Hello everyone! I come bringing a few different things for you to read. I'll start off with a word of the day. Since I just finished the drama, "The Flowershop Without Roses," I'm making today's word the word for flower. Hana (花）is the Japanese word for all flowers, and more specifically, Bara, is the name for a Rose, or Roses (as there aren't really plurals in Japanese). And continuing on in that thread, I'll share my thoughts on the drama. This is one of the better dramas I've seen in a long time. It has romance in it, but it delves far deeper than that. The makers of this one do an artful job taking something so seemingly simple on the outside (a father who raises his daughter alone after his wife dies in childbirth, and a new blind girl in town who is drawn to him), and making every single character deep and complicated. The makers do a great job of splitting each character to show their inner demons or conflicts while still holding onto the pure person they were when we first met them. Every episode serves to complicate the web weaving everyone together. It was well acted (especially the little girl playing Shizuku), it was real, it was great.

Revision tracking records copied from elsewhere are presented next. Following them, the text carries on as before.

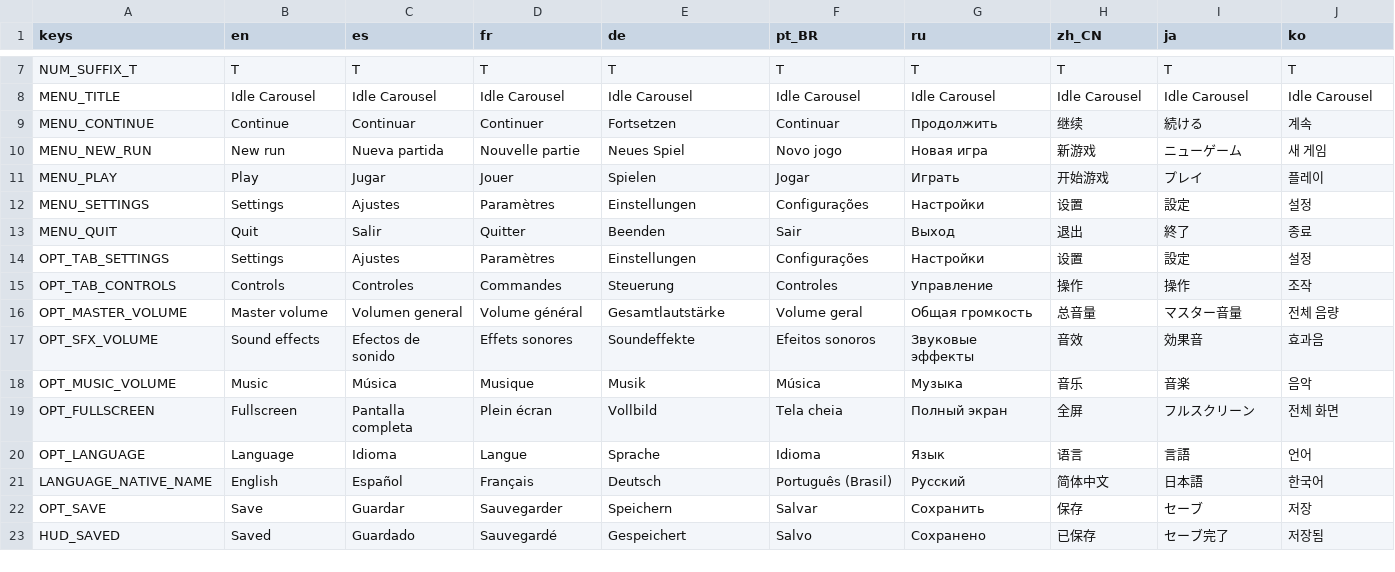
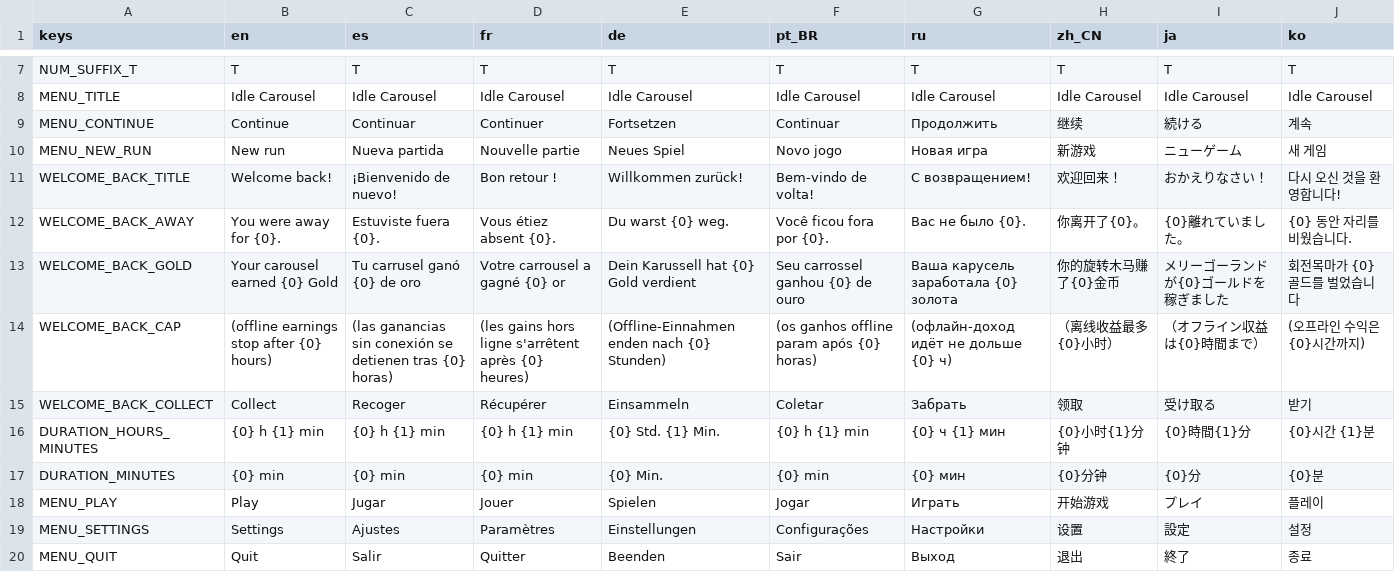
Before and after one commit to GarretRCorbett/idle-carousel, a CSV file: localization/strings.csv, drawn as a sheet; only a part is shown, gaps mark what is left out; the shorter side is filled out with more unchanged rows; the diff names each change by its address in the sheet, - before the commit and + after, or states it on an @@ line.

```diff
--- a/localization/strings.csv
+++ b/localization/strings.csv
+row 11: WELCOME_BACK_TITLE | Welcome back! | ¡Bienvenido de nuevo! | Bon retour ! | Willkommen zurück! | Bem-vindo de volta! | С возвращением! | 欢迎回来！ | おかえりなさい！ | 다시 오신 것을 환영합니다!
+row 12: WELCOME_BACK_AWAY | You were away for {0}. | Estuviste fuera {0}. | Vous étiez absent {0}. | Du warst {0} weg. | Você ficou fora por {0}. | Вас не было {0}. | 你离开了{0}。 | {0}離れていました。 | {0} 동안 자리를 비웠습니다.
+row 13: WELCOME_BACK_GOLD | Your carousel earned {0} Gold | Tu carrusel ganó {0} de oro | Votre carrousel a gagné {0} or | Dein Karussell hat {0} Gold verdient | Seu carrossel ganhou {0} de ouro | Ваша карусель заработала {0} золота | 你的旋转木马赚了{0}金币 | メリーゴーランドが{0}ゴールドを稼ぎました | 회전목마가 {0} 골드를 벌었습니다
+row 14: WELCOME_BACK_CAP | (offline earnings stop after {0} hours) | (las ganancias sin conexión se detienen tras {0} horas) | (les gains hors ligne s'arrêtent après {0} heures) | (Offline-Einnahmen enden nach {0} Stunden) | (os ganhos offline param após {0} horas) | (офлайн-доход идёт не дольше {0} ч) | （离线收益最多{0}小时） | （オフライン収益は{0}時間まで） | (오프라인 수익은 {0}시간까지)
+row 15: WELCOME_BACK_COLLECT | Collect | Recoger | Récupérer | Einsammeln | Coletar | Забрать | 领取 | 受け取る | 받기
+row 16: DURATION_HOURS_MINUTES | {0} h {1} min | {0} h {1} min | {0} h {1} min | {0} Std. {1} Min. | {0} h {1} min | {0} ч {1} мин | {0}小时{1}分钟 | {0}時間{1}分 | {0}시간 {1}분
+row 17: DURATION_MINUTES | {0} min | {0} min | {0} min | {0} Min. | {0} min | {0} мин | {0}分钟 | {0}分 | {0}분
```
Also changed, not shown: 15 other files.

A pleasant surprise for me was when Tetsuji Tamayama cropped up out of number (on my Top 5) list, and he looked gorgeous as ever. And, without giving anything away, I will tell you that no little children are crushed to death in the lumber/construction yard, despite how foreboding the episode titles sound. So rest assured there.
And lastly, I'm going to intro the band Ayabie. Ayabie came together in 2004, made up of Aoi (Vocals), Intetsu (Bassist), Takehito (Guitarist) and Ryohei (Guitarist), with a nameless support drummer for their concerts. The next year they had a debut album, and found their permanent drummer in the ever-talented Kenzo. However, the band hit a few bumps in the road when in 2006, member Ryouhei left the band over disagreements with the members and went on to form his own successful band, Megamasso. Despite this small snag, Ayabie pushed on and found current guitarist Yumehito, and the band's lineup has remained the same ever since. Ayabie has had the good fortune to tour Europe twice, first in 2006, then again in 2007, and came to America for a small tour in 2008 (Aoi also doing an MC part on a small DVD magazine release in California). Ayabie announced at the beginning of the year that they were going major, and their debut major release came out just recently in May of this year. This band is showing no signs of slowing down, and I look forward to seeing what more they have in them.